* _YOUR INSTRUCTIONS_
Copy out each entry below verbatim, skipping the images.

* _Records excerpted from a collection_
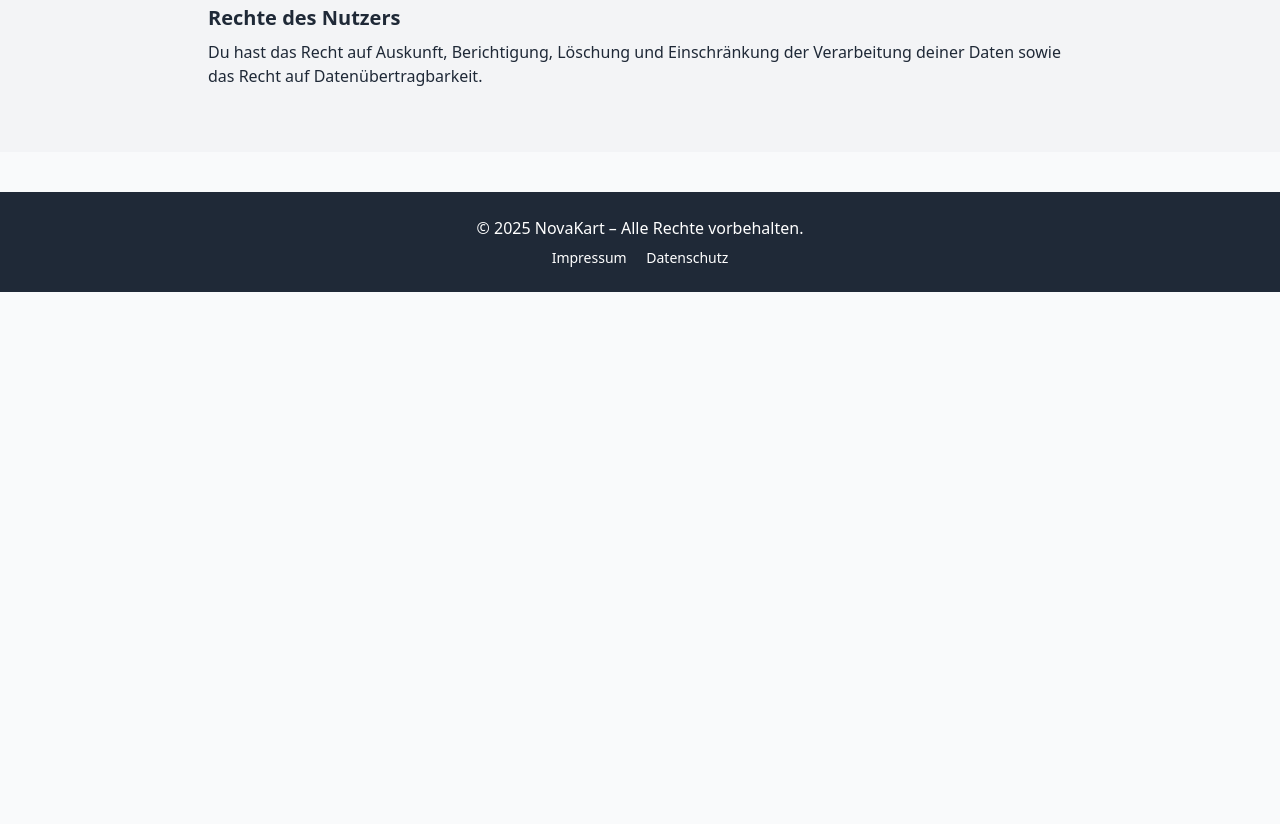
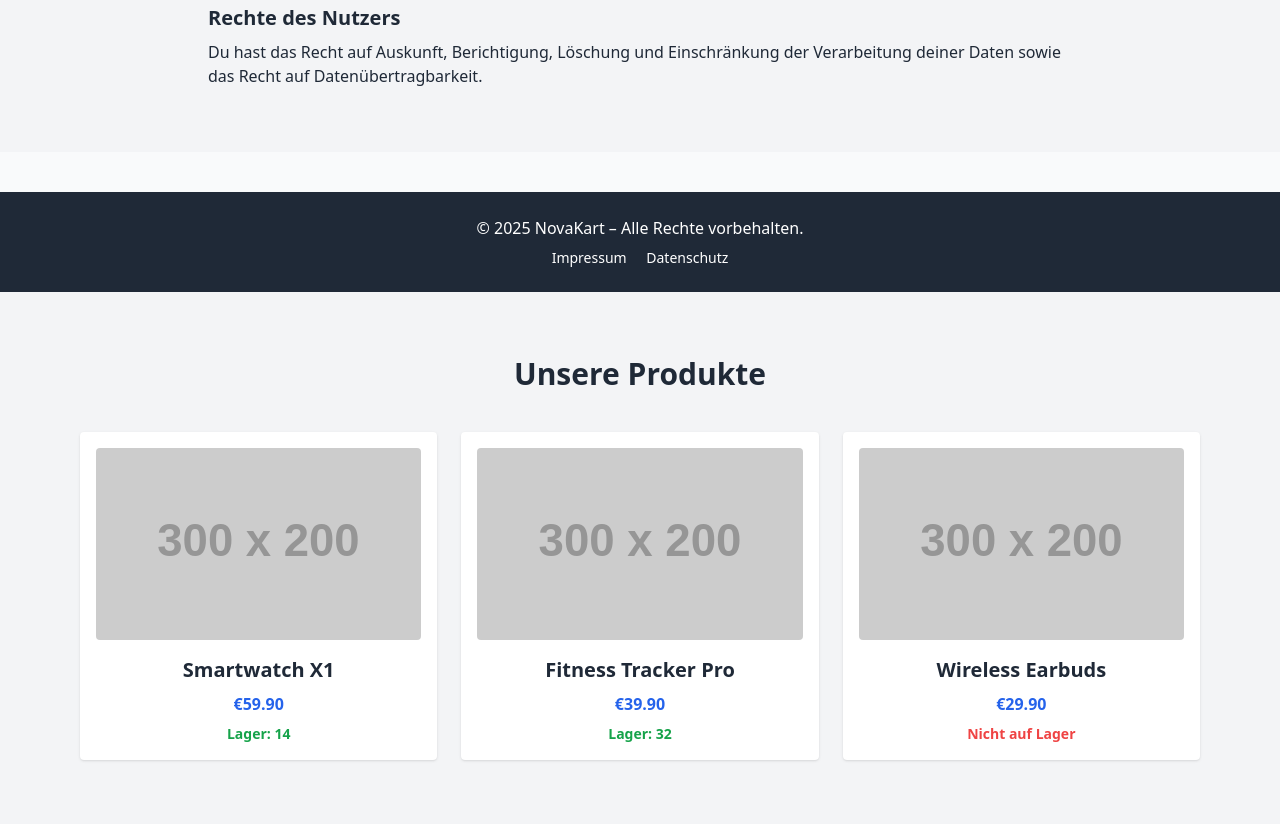
Before and after one commit to NooahClemenz/sda, a plain HTML site: page index.html in a window 1280 px wide. Shown: the part 2902-3726 px from the top of the page. Before the commit the page ends 3194 px from the top, so only its background shows below. Drawn offline with nearby package versions, Linux system fonts and the light colour scheme; placeholder pictures from the web are drawn by us.

Commit message:
Update index.html

```diff
--- a/index.html
+++ b/index.html
@@ -141,6 +141,36 @@
   </div>
 </footer>
 
+  <section id="produkte" class="py-16 bg-gray-100">
+  <div class="max-w-6xl mx-auto px-4">
+    <h3 class="text-3xl font-bold text-center mb-10">Unsere Produkte</h3>
+    <div id="productContainer" class="grid md:grid-cols-3 gap-6">
+      <!-- Produkte werden hier eingefügt -->
+    </div>
+  </div>
+</section>
+
+<script>
+fetch('products.json')
+  .then(res => res.json())
+  .then(products => {
+    const container = document.getElementById('productContainer');
+    products.forEach(p => {
+      const outOfStock = p.stock === 0 ? '<span class="text-red-500 font-semibold">Nicht auf Lager</span>' : `<span class="text-green-600 font-semibold">Lager: ${p.stock}</span>`;
+      const card = `
+        <div class="bg-white p-4 rounded shadow text-center">
+          <img src="${p.image}" alt="${p.title}" class="mx-auto mb-4 w-full h-48 object-cover rounded">
+          <h4 class="text-xl font-semibold">${p.title}</h4>
+          <p class="text-blue-600 font-bold mt-2">€${p.price.toFixed(2)}</p>
+          <p class="mt-2 text-sm">${outOfStock}</p>
+        </div>
+      `;
+      container.innerHTML += card;
+    });
+  });
+</script>
+
+
 <!-- Cookie-Banner -->
 <div id="cookieBanner" class="fixed bottom-4 left-4 right-4 md:left-10 md:right-10 bg-white shadow-lg rounded-lg p-4 border border-gray-300 z-50">
   <div class="flex flex-col md:flex-row items-center justify-between gap-4">
```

* _ANSWER TO THE PROBLEM_
Before and after one commit to NooahClemenz/sda, a plain HTML site: page index.html in a window 1280 px wide. Shown: the part 2902-3726 px from the top of the page. Before the commit the page ends 3194 px from the top, so only its background shows below. Drawn offline with nearby package versions, Linux system fonts and the light colour scheme; placeholder pictures from the web are drawn by us.

Commit message:
Update index.html

```diff
--- a/index.html
+++ b/index.html
@@ -141,6 +141,36 @@
   </div>
 </footer>
 
+  <section id="produkte" class="py-16 bg-gray-100">
+  <div class="max-w-6xl mx-auto px-4">
+    <h3 class="text-3xl font-bold text-center mb-10">Unsere Produkte</h3>
+    <div id="productContainer" class="grid md:grid-cols-3 gap-6">
+      <!-- Produkte werden hier eingefügt -->
+    </div>
+  </div>
+</section>
+
+<script>
+fetch('products.json')
+  .then(res => res.json())
+  .then(products => {
+    const container = document.getElementById('productContainer');
+    products.forEach(p => {
+      const outOfStock = p.stock === 0 ? '<span class="text-red-500 font-semibold">Nicht auf Lager</span>' : `<span class="text-green-600 font-semibold">Lager: ${p.stock}</span>`;
+      const card = `
+        <div class="bg-white p-4 rounded shadow text-center">
+          <img src="${p.image}" alt="${p.title}" class="mx-auto mb-4 w-full h-48 object-cover rounded">
+          <h4 class="text-xl font-semibold">${p.title}</h4>
+          <p class="text-blue-600 font-bold mt-2">€${p.price.toFixed(2)}</p>
+          <p class="mt-2 text-sm">${outOfStock}</p>
+        </div>
+      `;
+      container.innerHTML += card;
+    });
+  });
+</script>
+
+
 <!-- Cookie-Banner -->
 <div id="cookieBanner" class="fixed bottom-4 left-4 right-4 md:left-10 md:right-10 bg-white shadow-lg rounded-lg p-4 border border-gray-300 z-50">
   <div class="flex flex-col md:flex-row items-center justify-between gap-4">
```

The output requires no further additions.